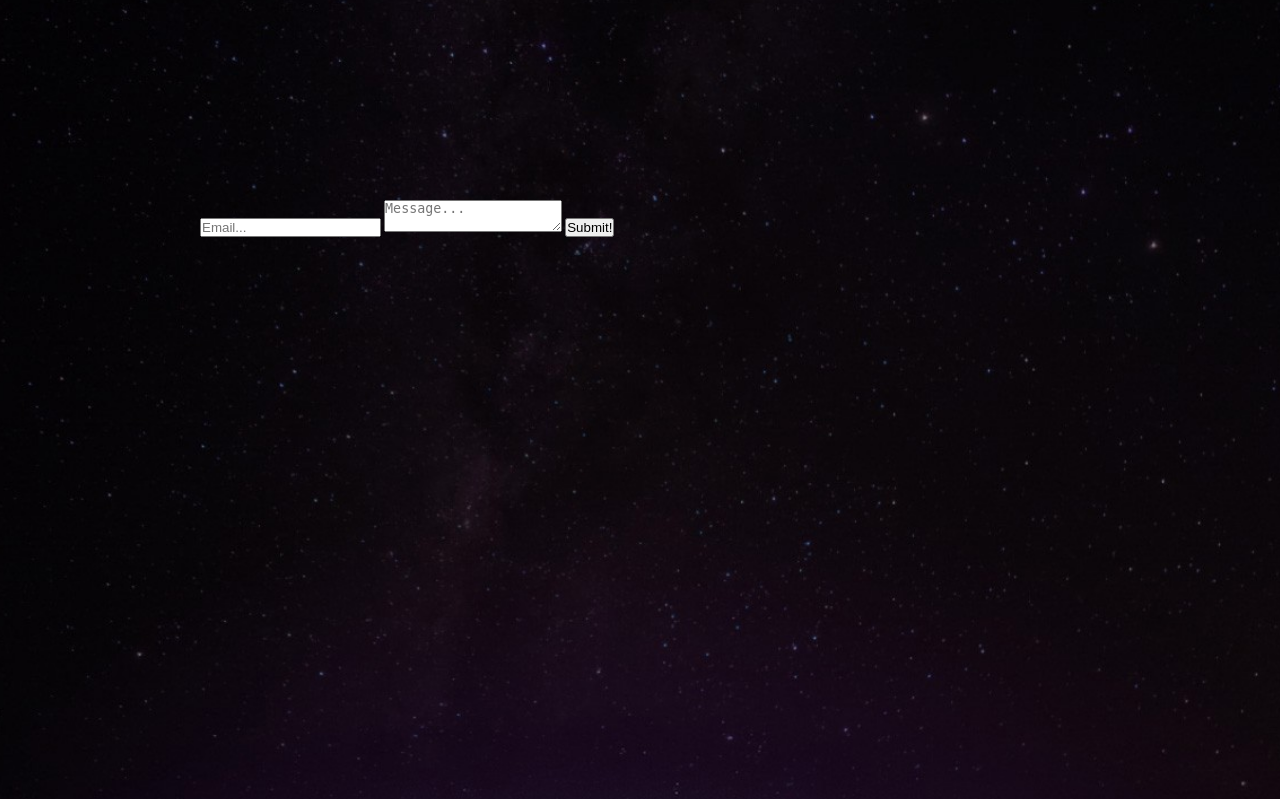
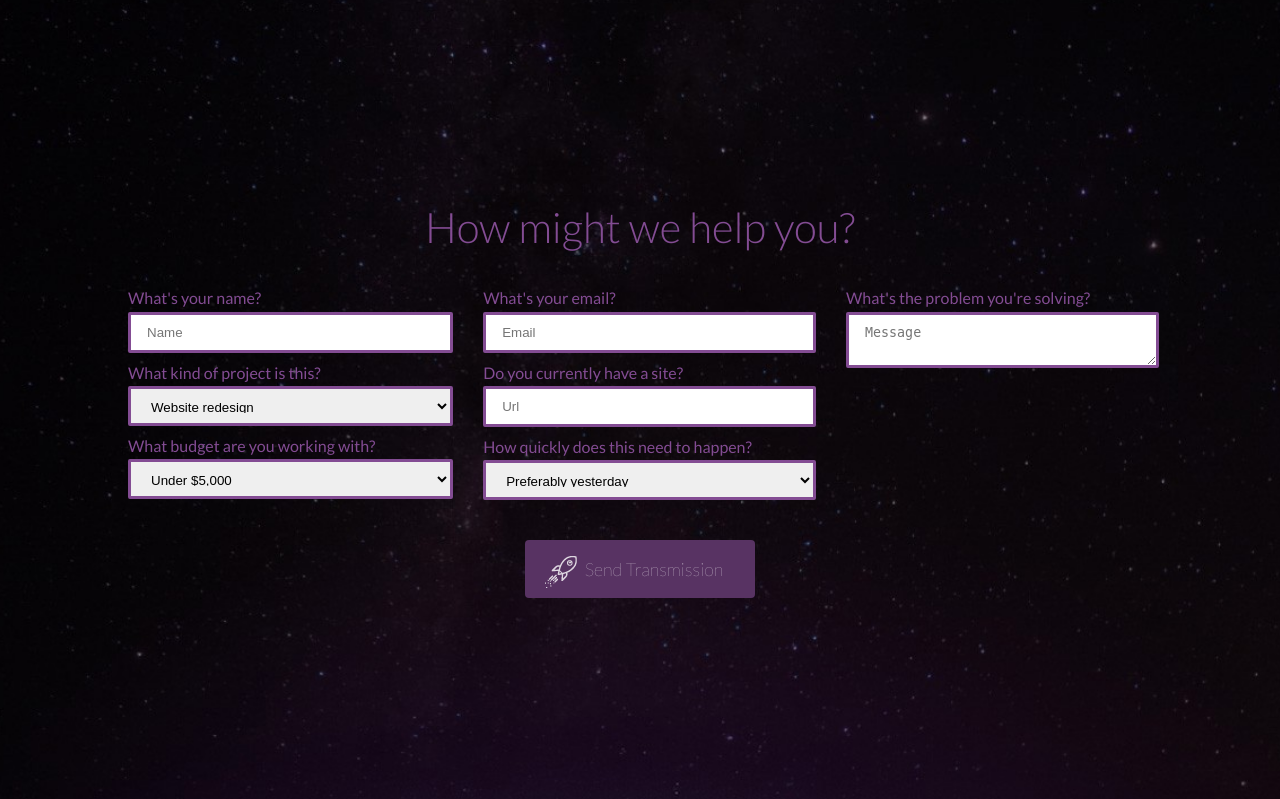
Before and after one commit to omni-online/omnionline.us, a PHP site: page / in a window 1280 px wide. Shown: the top 799 px of the page. Run offline with PHP 8.4, Linux system fonts and the light colour scheme.

Commit message:
Contact form

```diff
--- a/public/css/style.css
+++ b/public/css/style.css
@@ -2,7 +2,7 @@ html, body {
     height: 100%;
     width: 100%;
     font-family: 'Lato', sans-serif;
-    background-color: #240802;
+    background-color: #13060F;
 }
 
 * {
@@ -14,6 +14,7 @@ html, body {
 
 section {
     min-height: 100vh;
+    position: relative;
 }
 
 .app {
@@ -31,6 +32,88 @@ section {
     left: -10%;
 }
 
+
+/******************/
+/*      GRID      */
+/******************/
+.col-1-3 {
+    display: table-cell;
+    width: 1%;
+    vertical-align: top;
+}
+.contact-form .col-1-3 {
+    text-align: left;
+}
+.contact-form .col-1-3 + .col-1-3 {
+    padding-left: 30px;
+}
+.contact-form .col-1-3 label:first-child {
+    position: absolute;
+    top: -34px;
+    white-space: nowrap;
+}
+
+/******************/
+/*  CONTACT FORM  */
+/******************/
+.contact {
+
+}
+.contact-content {
+    position: absolute;
+    top: 50%;
+    transform: translateY(-50%);
+    right: 0;
+    left: 0;
+    padding: 0 10%;
+}
+.contact-form {
+    color: #834C93;
+    text-align: center;
+}
+.contact-heading {
+    margin-bottom: 60px;
+    color: #834C93;
+    font-size: 42px;
+    font-weight: 300;
+}
+.contact-label, .contact-input, .contact-select, .contact-textarea, .contact-btn {
+    outline: none;
+    float: left;
+    clear: both;
+}
+.contact-input, .contact-select, .contact-textarea {
+    border-radius: 2px;
+    padding: 10px 16px;
+    border: 3px solid #834C93;
+}
+.contact-input, .contact-select, .contact-textarea {
+    width: 100%;
+}
+.contact-label {
+    margin-top: 10px;
+    margin-bottom: 4px;
+}
+.contact-input {
+    box-sizing: border-box;
+}
+.contact-select {
+    height: 40px;
+}
+.contact-textarea {
+    width: 90%;
+    height: 100%;
+}
+.btn.contact-btn {
+    float: none;
+    border: 0 solid transparent;
+    margin-top: 40px;
+    padding-left: 60px;
+    background-image: url(/img/spaceship.png);
+    background-position: 20px 60%;
+    background-repeat: no-repeat;
+    font-family: 'Lato', sans-serif;
+}
 .space {
     position: absolute;
     top: 0;
@@ -47,8 +130,6 @@ section {
 }
 
 .intro {
-    height: 100vh;
-    overflow: hidden;
     text-align: center;
 }
 
@@ -65,7 +146,7 @@ section {
     display: none;
 }
 
-.intro-text {
+.intro-content {
     position: absolute;
     top: 40%;
     left: 50%;
@@ -74,10 +155,10 @@ section {
 }
 
 .intro-heading {
+    margin-bottom: 50px;
     color: white;
+    font-size: 58px;
     font-weight: 100;
-    font-size: 58px;
-    margin-bottom: 50px;
 }
 
 .btn {
@@ -89,3 +170,6 @@ section {
     font-size: 18px;
     font-weight: 100;
 }
+.btn:hover {
+    cursor: pointer;
+}
--- a/public/index.html
+++ b/public/index.html
@@ -9,17 +9,50 @@
     </head>
     <body>
         <div class="app">
-            <section id="contact-form" class="contact-form">
-                <form class="contact-us" style="padding: 200px;">
-                    <input type="email" class="email" placeholder="Email..." />
-                    <textarea class="message" placeholder="Message..."></textarea>
-                    <button>Submit!</button>
-                </form>
+            <section class="contact">
+                <div class="contact-content">
+                    <form class="contact-form">
+                        <h2 class="contact-heading">How might we help you?</h2>
+                        <div class="col-1-3">
+                            <label class="contact-label" for="name">What's your name?</label>
+                            <input class="contact-input" id="name" placeholder="Name" />
+                            <label class="contact-label" for="project-type">What kind of project is this?</label>
+                            <select class="contact-select" id="project-type">
+                                <option value="Website redesign">Website redesign</option>
+                                <option value="New website">New website</option>
+                                <option value="App design/development">App design/development</option>
+                            </select>
+                            <label class="contact-label" for="budget">What budget are you working with?</label>
+                            <select class="contact-select" id="budget">
+                                <option value="<5k">Under $5,000</option>
+                                <option value="5k-15k">$5,000 - $15,000</option>
+                                <option value="15k-50k">$15,000 - $50,000</option>
+                            </select>
+                        </div>
+                        <div class="col-1-3">
+                            <label class="contact-label" for="email">What's your email?</label>
+                            <input class="contact-input" id="email" type="email" placeholder="Email" />
+                            <label class="contact-label" for="site">Do you currently have a site?</label>
+                            <input class="contact-input" id="site" placeholder="Url" />
+                            <label class="contact-label" for="timeframe">How quickly does this need to happen?</label>
+                            <select class="contact-select" id="timeframe">
+                                <option value="<5k">Preferably yesterday</option>
+                                <option value="15k-50k">Soonish</option>
+                                <option value="15k-50k">Whenever</option>
+                            </select>
+                        </div>
+                        <div class="col-1-3">
+                            <label class="contact-label" for="timeframe">What's the problem you're solving?</label>
+                            <textarea class="contact-textarea" placeholder="Message"></textarea>
+                        </div>
+                        <button class="btn contact-btn">Send Transmission</button>
+                    </form>
+                </div>
             </section>
-            <section id="intro" class="intro">
-                <a class="logo" href="#intro"><img src="img/logo.png"></a>
+            <section class="intro">
+                <a class="logo" href="/"><img src="img/logo.png"></a>
                 <a href="#" class="formLink"><img class="scroll" src="img/scroll.png"></a>
-                <div class="intro-text">
+                <div class="intro-content">
                     <h1 class="intro-heading">websites and apps for the people of earth</h1>
                     <a href="#" class="btn formLink">Can we help you?</a>
                 </div>
```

::::::

* _What the task asks_:
Work out how many lines of the listing above include the word "left". Reply with nothing but the count.

* _Output of the task_:
7